According to a new report from Corporate Europe Observatory (PDF), the EU is still pushing for the inclusion of water in trade agreements, promoting privatised water services, and undermining water as a basic right.
A bloc of Latin American governments led by Uruguay is insisting that the Forum’s Ministerial Declaration recognises the right to water, that water should be excluded from trade negotiations and that the World Water Forum should become part of a democratically accountable UN process. These demands - supported by a global coalition of civil society groups - have so far been rejected by the US and EU governments.
The EU has previously been a prominent advocate of increasing the role of the private sector in water management and has explicitly rejected the right to water, but EU governments now seem split on whether to recognise water as a human right .
Uruguay and other Latin American governments are expected to seek support for a Complementary Declaration in opposition to the Forum’s official Ministerial Declaration, if their demands are not met.
Research by Corporate Europe Observatory shows that the EU - while refusing to disclose its objectives in international trade talks - is putting pressure on developing countries to privatise their water services and to make privatisation practically irreversible by including water in trade agreements.

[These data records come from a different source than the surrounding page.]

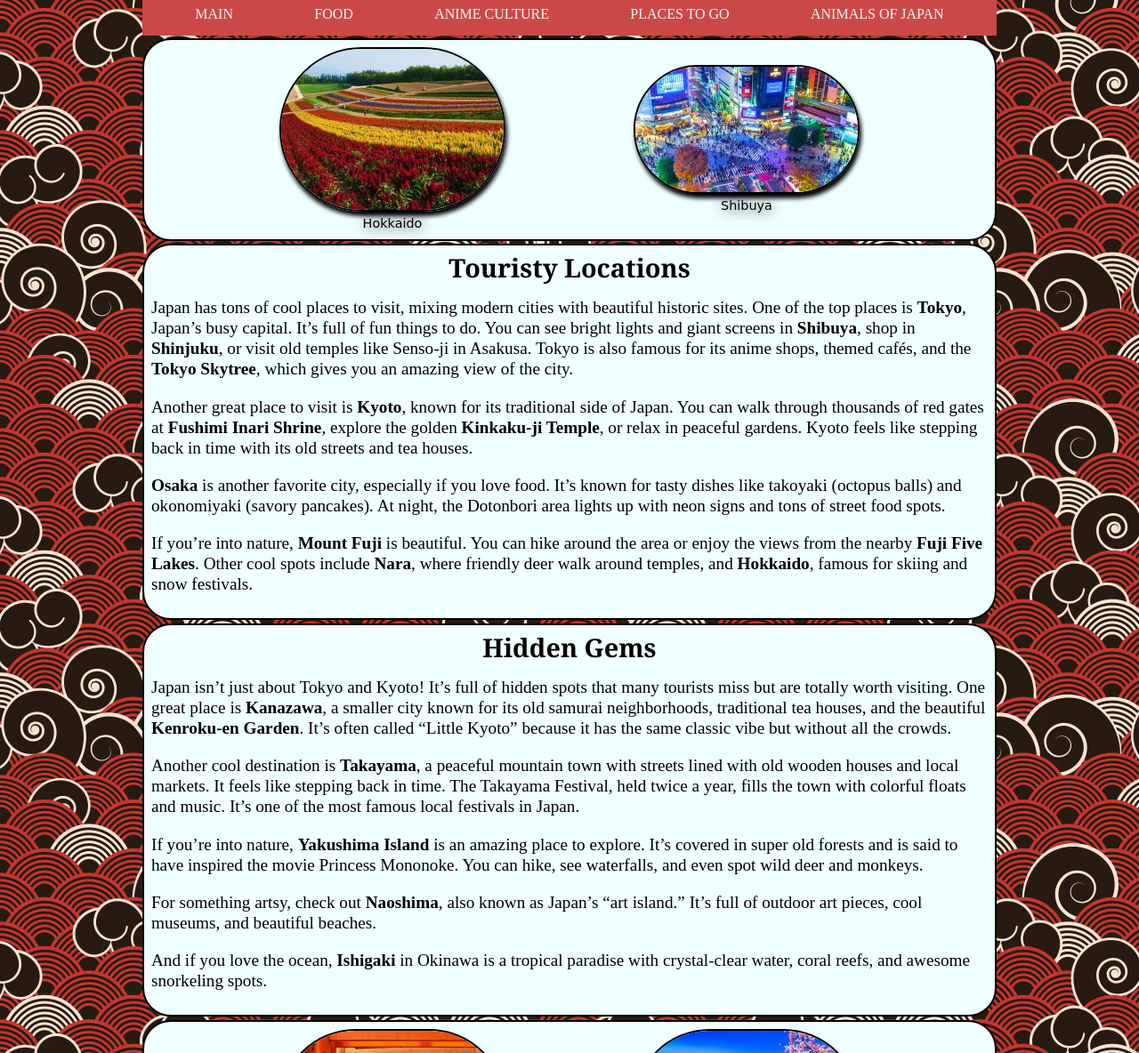
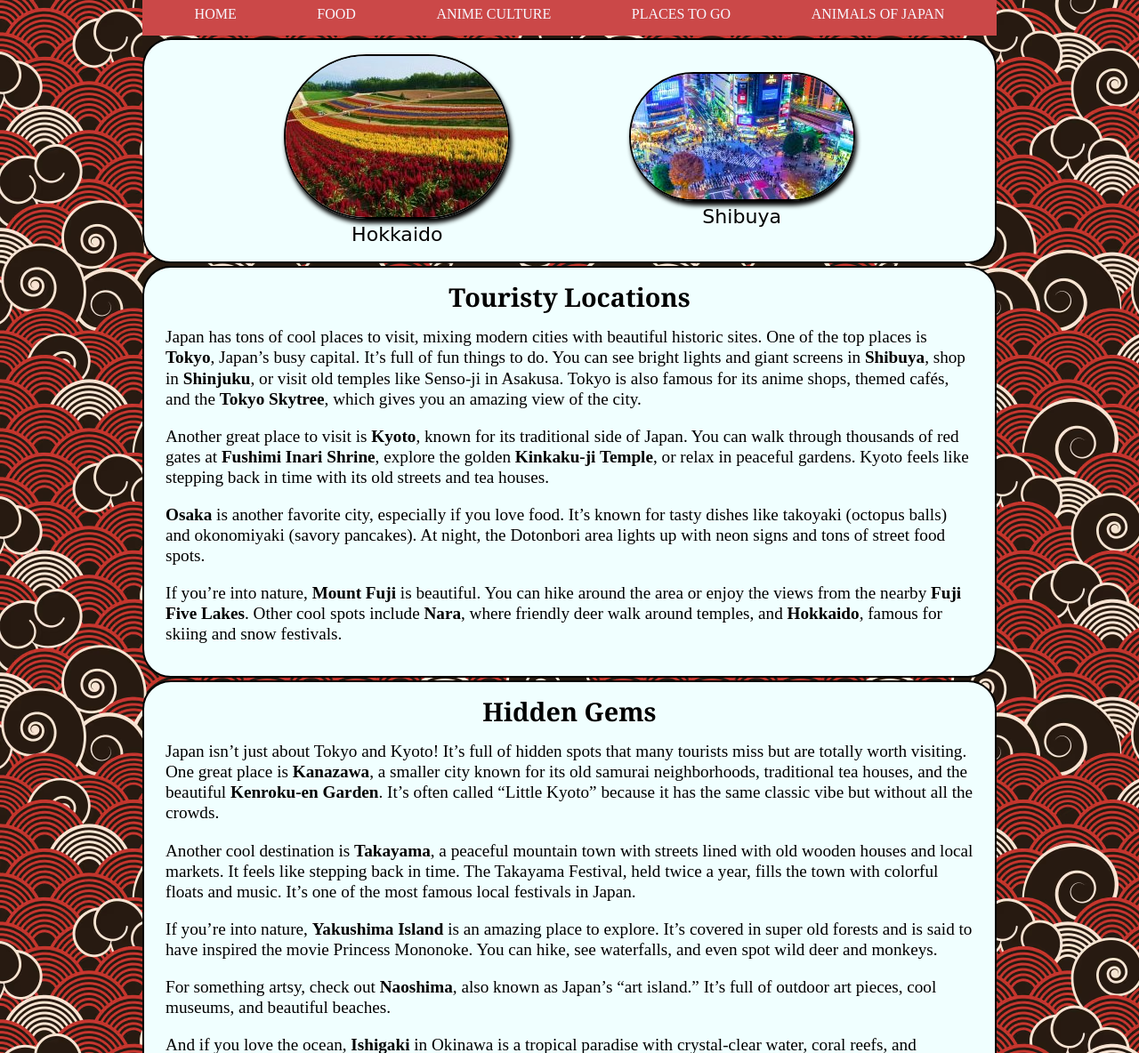
Before and after one commit to SarahMetz/Final, a plain HTML site: page locations.html in a window 1280 px wide. Shown: the part 116-1300 px from the top of the page at 89% size. Drawn offline with Linux system fonts and the light colour scheme.

Commit message:
Changed main to home and added a few things

```diff
--- a/locations.html
+++ b/locations.html
@@ -17,7 +17,7 @@
 
   <nav>
     <ul>
-      <li><a href="index.html">Main</a></li>
+      <li><a href="index.html">Home</a></li>
     <li><a href="food.html">Food</a></li>
     <li><a href="animeculture.html">Anime Culture</a></li>
     <li><a href="locations.html">Places To Go</a></li>
@@ -43,7 +43,8 @@
         <figcaption>Shibuya</figcaption>
       </div>
        </div>
-   </div>
+  </div>
+
 
   <div class="topbox">
     <h2>Touristy Locations</h2>
--- a/main.css
+++ b/main.css
@@ -77,7 +77,7 @@ border: 2px solid black;
 border-radius: 2rem;
 margin-bottom: .2rem;
 margin-top: .2rem;
-padding: .5rem;
+padding: 1rem 1.5rem;
 background-color: azure;
  }
 
@@ -90,7 +90,7 @@ background-color: azure;
 border-radius: 2rem;
 border: 2px solid black;
 margin-bottom: .2rem;
-padding: .5rem;
+padding: 1rem 1.5rem;
 background-color: azure;
  }
 
@@ -103,7 +103,7 @@ background-color: azure;
 border-radius: 2rem;
 border: 2px solid black;
 margin-bottom: .2rem;
-padding: .5rem;
+padding: 1rem 1.5rem;
 background-color: azure;
 }
 
@@ -121,9 +121,8 @@ background-color: azure;
 }
 
 figcaption {
-  font-size: 75%;
+  font-size: 115%;
   color: black;
-  text-shadow: 1px 1px 15px black;
   font-family: cursive;
 }
 
@@ -131,4 +130,5 @@ img {
   border: 2px solid black;
   border-radius: 9rem;
   box-shadow: 2px 5px 5px black;
+  max-width: 100%;
 }
```
Also changed, not shown: animals.html (+1 -1 lines), animeculture.html (+1 -1 lines), food.html (+1 -1 lines), index.html (+1 -1 lines).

Martin Pigeon, a researcher at Corporate Observatory (CEO) attending the World Water Forum said:
"The conference in Istanbul provides an opportunity for the EU to show if it has abandoned the failed privatisation approach and embraced truly sustainable water policies based on recognising and implementing the right to water via progressive public management."
Satoko Kishimoto, a water campaigner with Transnational Institute (TNI) added:
"In Istanbul, EU governments should back the Latin American governments who have turned their back on privatisation after really negative experiences. Attractive and workable alternatives to privatisation are available, such as public-public partnerships and democratisation of water management."
A new report published by TNI and the PSI Research Unit (PSIRU) calls for increased political and financial support for public-public partnerships, through which strong public utilities support weaker ones on a not-for-profit basis. The new report shows that public-public partnerships are a fast-growing trend and that there are now more countries with PUPs than with public-private partnerships (PPPs) in water. 
 The EU and US refused to back the call at negotiations ahead of the Forum held in Paris last week. See also worldwaterforum.blogspot.com.
 While the EU as a whole rejects this demand, the governments of Spain, Germany and Netherlands do support recognising the right to water.
 The report Public-Public Partnerships in water, published by Transnational Institute (TNI), Public Services International (PSI) and the PSI Research Unit (PSIRU), will be launched at a side-event during the World Water Forum on Tuesday 17 November (8.30-10.30). Civil society campaigners from across the world are expected to gather at an alternative forum in Istanbul to make their voices heard inside the official World Water Forum.